Dear Friends,

I was reading a letest news article on google, which I thought may interest you.

"Racing to complete work on healthcare legislation before Christmas, Senate Democrats worked Monday on a compromise that could leave their healthcare bill without a new government insurance plan.

Instead, Democratic lawmakers are exploring an alternative that would authorize the federal government to contract with a commercial insurer to offer benefits to millions of Americans who do not get insurance through their work.

The compromise could include an expansion of the Medicare insurance plan that would allow some Americans as young as age 55 to buy into the program, according to lawmakers and others involved in the discussions. That element is an effort to mollify liberal lawmakers who have been demanding that the government set up its own insurance plan, or "public option," to compete with private insurers.

Other issues that figure to be part of a final deal on the legislation include the size of subsidies that the government would offer to low- and middle-income Americans, as well as restrictions on federal funding for abortion, which the Senate may vote on as soon as Tuesday.

The closed-door negotiations have yet to produce a deal that could bring together 60 senators, the number needed to ensure passage of the bill.

Sen. Ben Nelson (D-Neb.), a key swing vote on the issue, cautioned Monday that negotiators were "a long way'' from a final compromise.

And several leading supporters of a public option in the Senate and elsewhere reiterated their demands Monday. "Congress must enact a strong public plan if we want to create affordable, accountable coverage options for all Americans," said Sen. John D. Rockefeller IV (D-W.Va.), who filed an amendment to bolster the version of a public option that is currently in the Senate bill.
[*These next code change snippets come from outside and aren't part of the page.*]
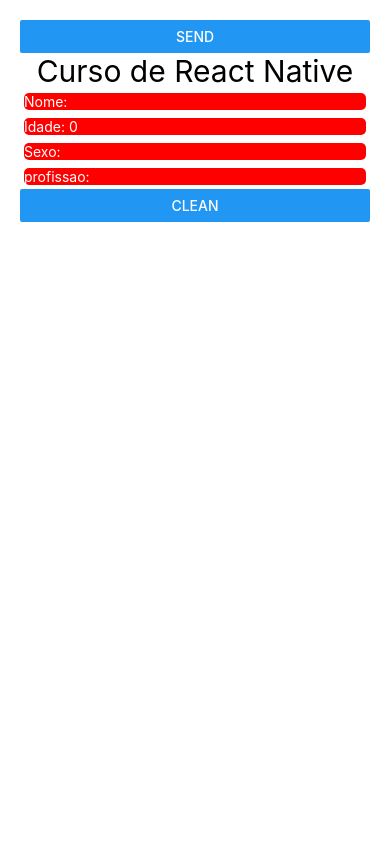
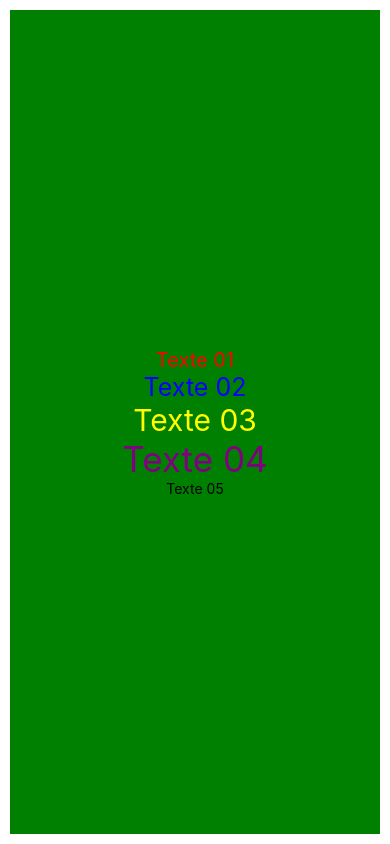
Before and after one commit to genilson-dev/App-quiz, a React Native app in the folder cursor-udemy-react-native/: screen / in a window 390 px wide. Built offline with nearby package versions, Linux system fonts and the light colour scheme.

Commit message:
Trabalhando com stylesheet separadamente do codigo principal

```diff
--- a/cursor-udemy-react-native/App.js
+++ b/cursor-udemy-react-native/App.js
@@ -1,48 +1,18 @@
 import React, { Component } from "react";
-import { View, Text, Button } from "react-native";
+import { View, Text, StyleSheet } from "react-native";
 
 class App extends Component {
-  constructor(props) {
-    super();
-    this.state = {
-      title: "Curso de React Native",
-      nome: "",
-      idade: 0,
-      sexo: "",
-      profissao: "",
-
-    }
-    this.changer = this.changer.bind(this);
-    this.clean = this.clean.bind(this);
-  }
-      changer(nome, idade, sexo, profissao){
-        this.setState({
-          nome: nome,
-          idade: idade,
-          sexo: sexo,
-          profissao: profissao,
-        })
-    }
-    clean(){
-      this.setState({
-        nome,
-        idade,
-        sexo,
-        profissao
-      })
-  }
 
   render() {
 
     return (
-      <View style={{marginTop: 30, padding: 10, margin: 10}}>
-        <Button title="Send" onPress={() => this.changer('Joao', 30, 'M', 'Vidraceiro')}/>
-        <Text style={{fontSize: 30, textAlign: "center"}}>{this.state.title}</Text>
-        <Text style={{margin: 4, color: "white", backgroundColor: "red", borderRadius: 5}}>Nome: {this.state.nome}</Text>
-        <Text style={{margin: 4, color: "white", backgroundColor: "red", borderRadius: 5}}>Idade: {this.state.idade}</Text>
-        <Text style={{margin: 4, color: "white", backgroundColor: "red", borderRadius: 5}}>Sexo: {this.state.sexo}</Text>
-        <Text style={{margin: 4, color: "white", backgroundColor: "red", borderRadius: 5}}>profissao: {this.state.profissao}</Text>
-        <Button title="Clean" onPress={this.clean}/>
+      <View style={styles.container}>
+        <Text style={styles.texte1}>Texte 01</Text>
+        <Text style={styles.texte2}>Texte 02</Text>
+        <Text style={styles.texte3}>Texte 03</Text>
+        <Text style={styles.texte4}>Texte 04</Text>
+        <Text>Texte 05</Text>
+
       </View>
 
     )
@@ -51,3 +21,17 @@
 
 
 export default App;
+
+const styles = StyleSheet.create({
+  container: {
+    flex: 1,
+    justifyContent: 'center',
+    alignItems: 'center',
+    backgroundColor: 'green',
+    margin: 10
+  },
+  texte1:{color:'red', fontSize:20},
+  texte2:{color:'blue', fontSize:25},
+  texte3:{color:'yellow', fontSize:30},
+  texte4:{color:'purple', fontSize:35},
+})
```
But several liberal and conservative Democrats said Monday that they were optimistic of making progress on what may be the most contentious issue: whether to create a government-run "public'' insurance plan, or some kind of alternative, that would give some workers a new option for buying insurance."

You may read the complete story at,0,1820182.sto ry

and start a discussion here. Thanks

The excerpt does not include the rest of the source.